▸ Instructions to follow
Among the records below, which lines contain the string "data"? Report them.

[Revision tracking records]
+++++

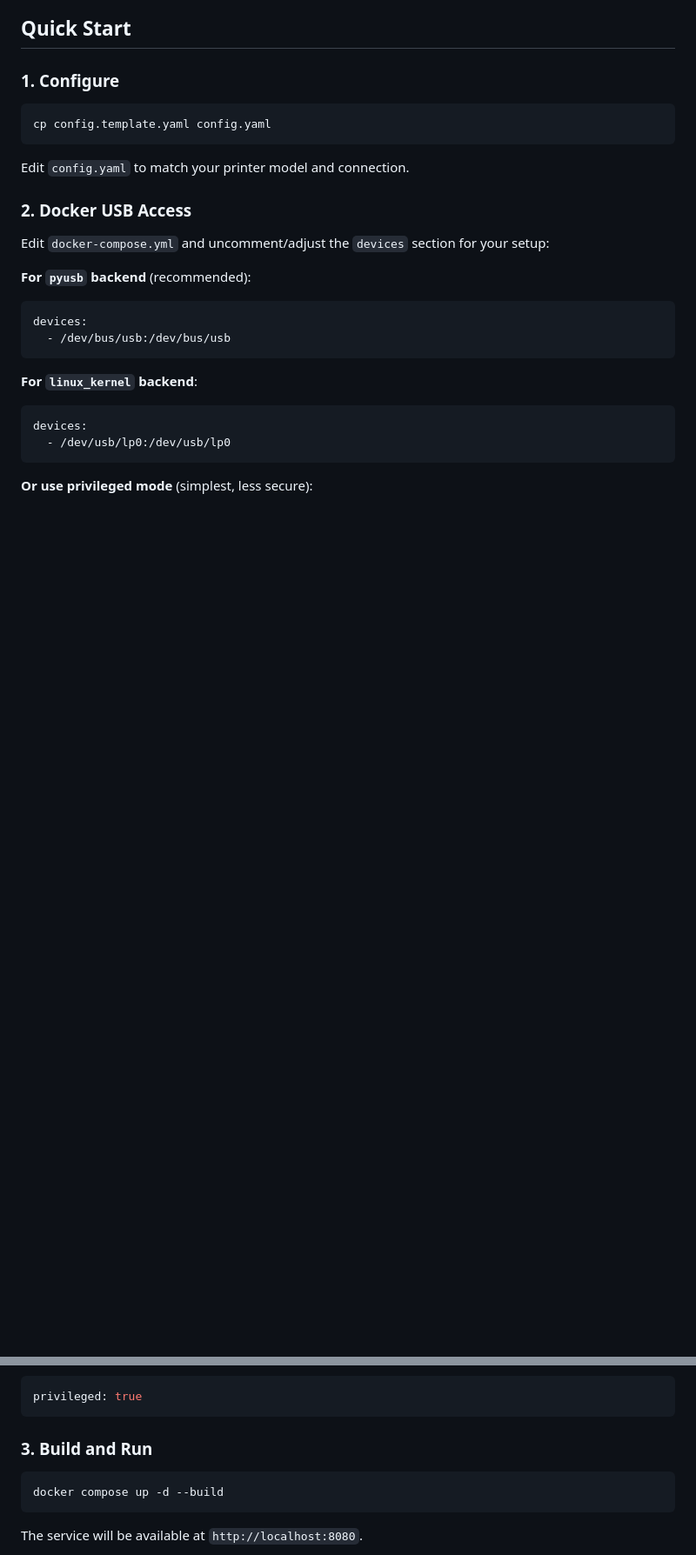
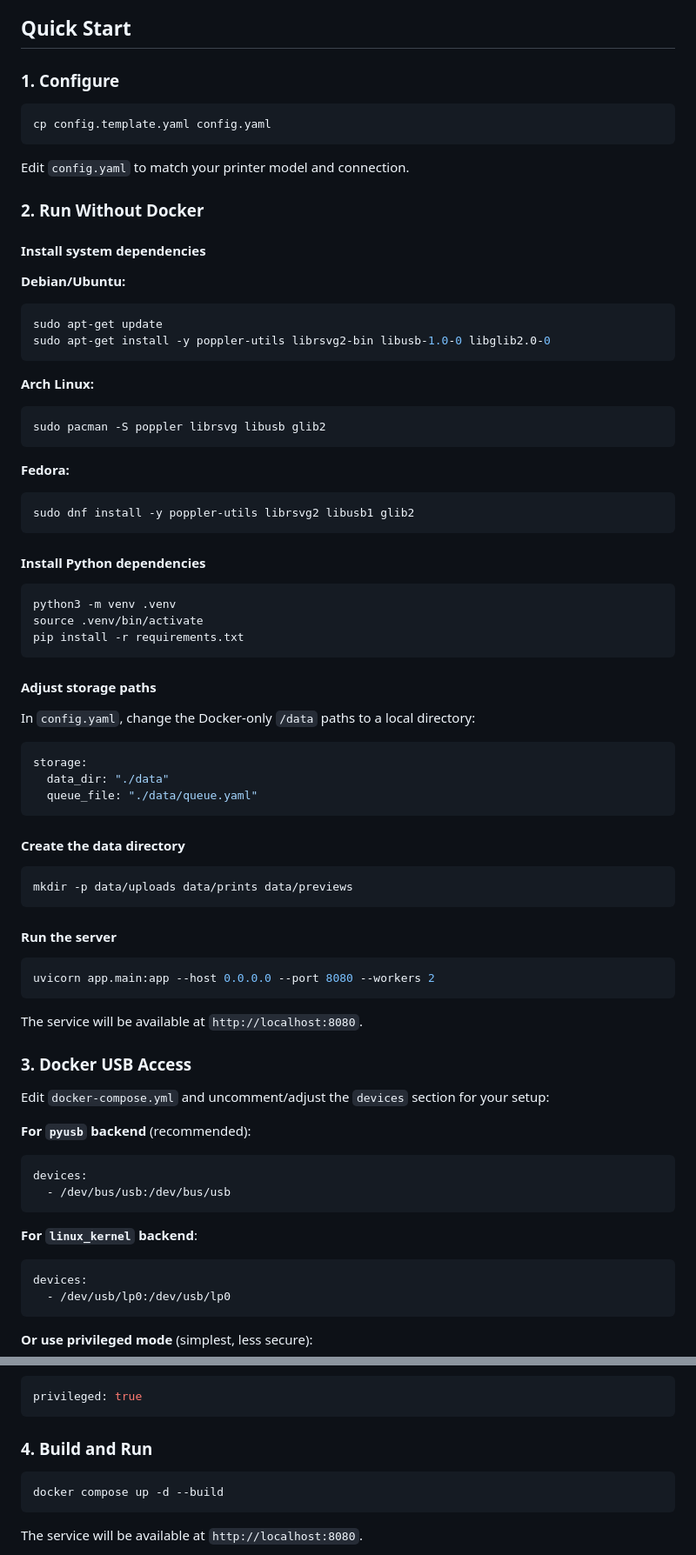
Before and after one commit to ulikoehler/BrotherQLLabelPrintService, a Markdown page: README.md, 2 parts joined by grey strips. Shown at 87% size. Drawn GitHub-style; blank space fills up the shorter version.

Commit message:
dockerless run section

````diff
--- a/README.md
+++ b/README.md
@@ -24,7 +24,59 @@ cp config.template.yaml config.yaml
 
 Edit `config.yaml` to match your printer model and connection.
 
-### 2. Docker USB Access
+### 2. Run Without Docker
+
+#### Install system dependencies
+
+**Debian/Ubuntu:**
+```bash
+sudo apt-get update
+sudo apt-get install -y poppler-utils librsvg2-bin libusb-1.0-0 libglib2.0-0
+```
+
+**Arch Linux:**
+```bash
+sudo pacman -S poppler librsvg libusb glib2
+```
+
+**Fedora:**
+```bash
+sudo dnf install -y poppler-utils librsvg2 libusb1 glib2
+```
+
+#### Install Python dependencies
+
+```bash
+python3 -m venv .venv
+source .venv/bin/activate
+pip install -r requirements.txt
+```
+
+#### Adjust storage paths
+
+In `config.yaml`, change the Docker-only `/data` paths to a local directory:
+
+```yaml
+storage:
+  data_dir: "./data"
+  queue_file: "./data/queue.yaml"
+```
+
+#### Create the data directory
+
+```bash
+mkdir -p data/uploads data/prints data/previews
+```
+
+#### Run the server
+
+```bash
+uvicorn app.main:app --host 0.0.0.0 --port 8080 --workers 2
+```
+
+The service will be available at `http://localhost:8080`.
+
+### 3. Docker USB Access
 
 Edit `docker-compose.yml` and uncomment/adjust the `devices` section for your setup:
 
@@ -45,7 +97,7 @@ devices:
 privileged: true
 ```
 
-### 3. Build and Run
+### 4. Build and Run
 
 ```bash
 docker compose up -d --build
````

+++++

▸ Answer box
+In `config.yaml`, change the Docker-only `/data` paths to a local directory:
+  data_dir: "./data"
+  queue_file: "./data/queue.yaml"
+#### Create the data directory
+mkdir -p data/uploads data/prints data/previews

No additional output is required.